Known as cardoni in Italy, this stalky and leafy vegetable is much appreciated in Spain, France, and Italy, where it can be found growing wild. In fact, it looks like a weed, with a taste that the Food Lover’s Companion describes as “a cross between celery, artichoke, and salsify.”

The vegetable grows from late winter to early spring, and the specimens I scored at the Union Square stall of Gorzynski Ornery Farm, from Narrowsburg, NY, were inexpensive at $2.50 for a big bunch. They were also a little bitter, ruling out eating them raw, like celery.

Next: Recipe for cardoon gratin


Tah-Dah. The cardoon gratin. And was it good!

Accordingly, I went to Plan B, which is making a delicious gratin. I cut the stalks into small pieces, discarding the leaves, tossed the chopped stems in enough flour to barely coat, dotted them with butter, poured milk in the casserole to cover the vegetable, then sprinkled the the top with grated cheese, in this case piave vecchio. (Not a good recipe to waste your 15-month-old red-cow parmesan on.) Optionally, you can also shake on some finely minced chives, flowering garlic chives, or chopped scallions for extra flavor, or some additional bread crumbs for extra crunch.

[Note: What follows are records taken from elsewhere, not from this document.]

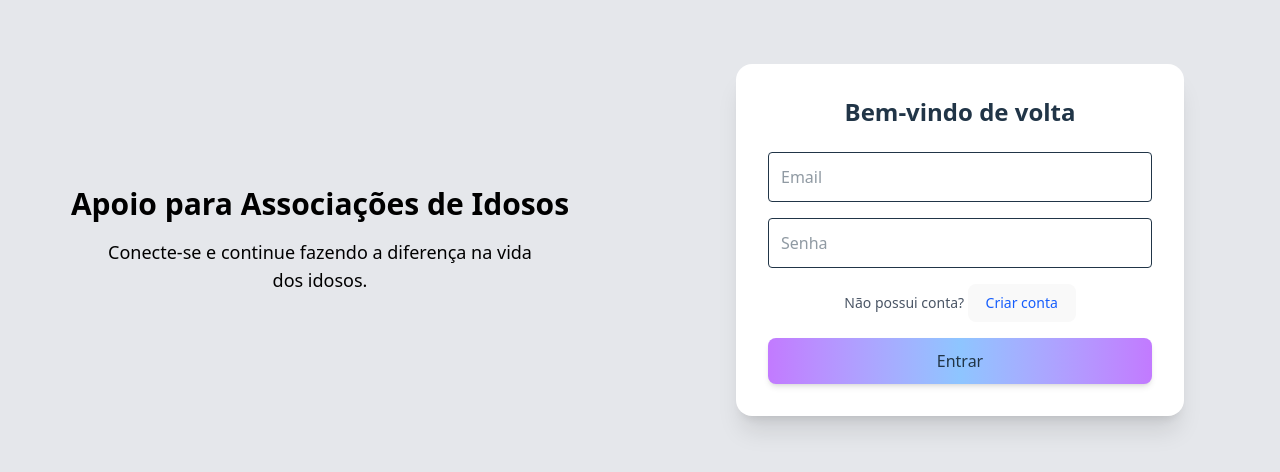
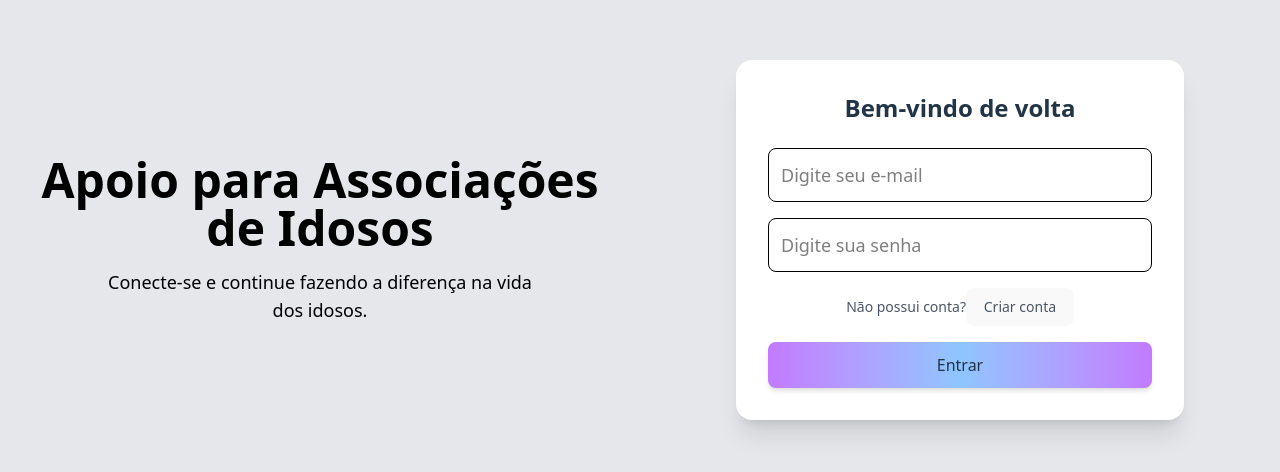
Before and after one commit to rraquelof/frontend-Associacao-idosos, a React (Vite) app: page /login in a window 1280 px wide. Shown: the part 160-632 px from the top of the page. Built offline with nearby package versions, Linux system fonts and the light colour scheme.

Commit message:
Refatorando página de login para usar componentes de Input e Botao

```diff
--- a/src/paginas/Login.tsx
+++ b/src/paginas/Login.tsx
@@ -1,5 +1,7 @@
 import { useState, type ChangeEvent, type FormEvent } from "react";
 import { useNavigate } from "react-router-dom";
+import Input from "../componentes/Input";
+import Botao from "../componentes/Botao";
 
 export default function Login() {
   const navigate = useNavigate();
@@ -48,7 +50,7 @@ export default function Login() {
       {/* Lado esquerdo */}
       <div className="w-1/2 bg-gray-200 flex flex-col justify-center items-center text-black p-10">
         <div className="flex flex-col items-center text-center space-y-4">
-          <h1 className="text-3xl font-bold">Apoio para Associações de Idosos</h1>
+          <h1 className="text-5xl font-bold">Apoio para Associações de Idosos</h1>
           <p className="text-lg max-w-md">
             Conecte-se e continue fazendo a diferença na vida dos idosos.
           </p>
@@ -61,44 +63,39 @@ export default function Login() {
           <h2 className="text-2xl font-bold mb-6 text-center">Bem-vindo de volta</h2>
 
           <form onSubmit={handleSubmit} className="flex flex-col space-y-4">
-            <input
+
+            <Input
               type="email"
               name="email"
               value={formData.email}
               onChange={handleChange}
-              placeholder="Email"
-              className="border p-3 rounded"
+              placeholder="Digite seu e-mail"
               required
             />
 
-            <input
+            <Input
               type="password"
               name="senha"
               value={formData.senha}
               onChange={handleChange}
-              placeholder="Senha"
-              className="border p-3 rounded"
+              placeholder="Digite sua senha"
               required
             />
 
-            {/* 👇 Link para criar conta */}
             <p className="text-center text-sm text-gray-600">
-              Não possui conta?{" "}
-              <button
-                type="button"
-                onClick={() => navigate("/cadastro")}
-                className="text-blue-600 hover:underline"
-              >
-                Criar conta
-              </button>
+            Não possui conta?
+            <Botao
+              tipo="button"
+              onClick={() => navigate("/cadastro")}
+              texto="Criar conta"
+            />
             </p>
 
-            <button
-              type="submit"
+            <Botao
+              tipo="submit"
+              texto="Entrar"
               className="bg-gradient-to-r from-purple-400 via-blue-300 to-purple-400 rounded-full shadow-md hover:shadow-lg transition-all text-lg font-semibold px-6 py-2"
-            >
-              Entrar
-            </button>
+            />
 
             {mensagem && (
               <p className="text-center text-sm mt-2 text-gray-700">{mensagem}</p>
```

After 30 minutes in a hot (400 degree) oven, the top came out bubbly and brown, the cheese, milk, and flour absorbed into a rubbery, and the gratin every bit as good as a gratin can be. And all the bitterness had departed from the vegetable.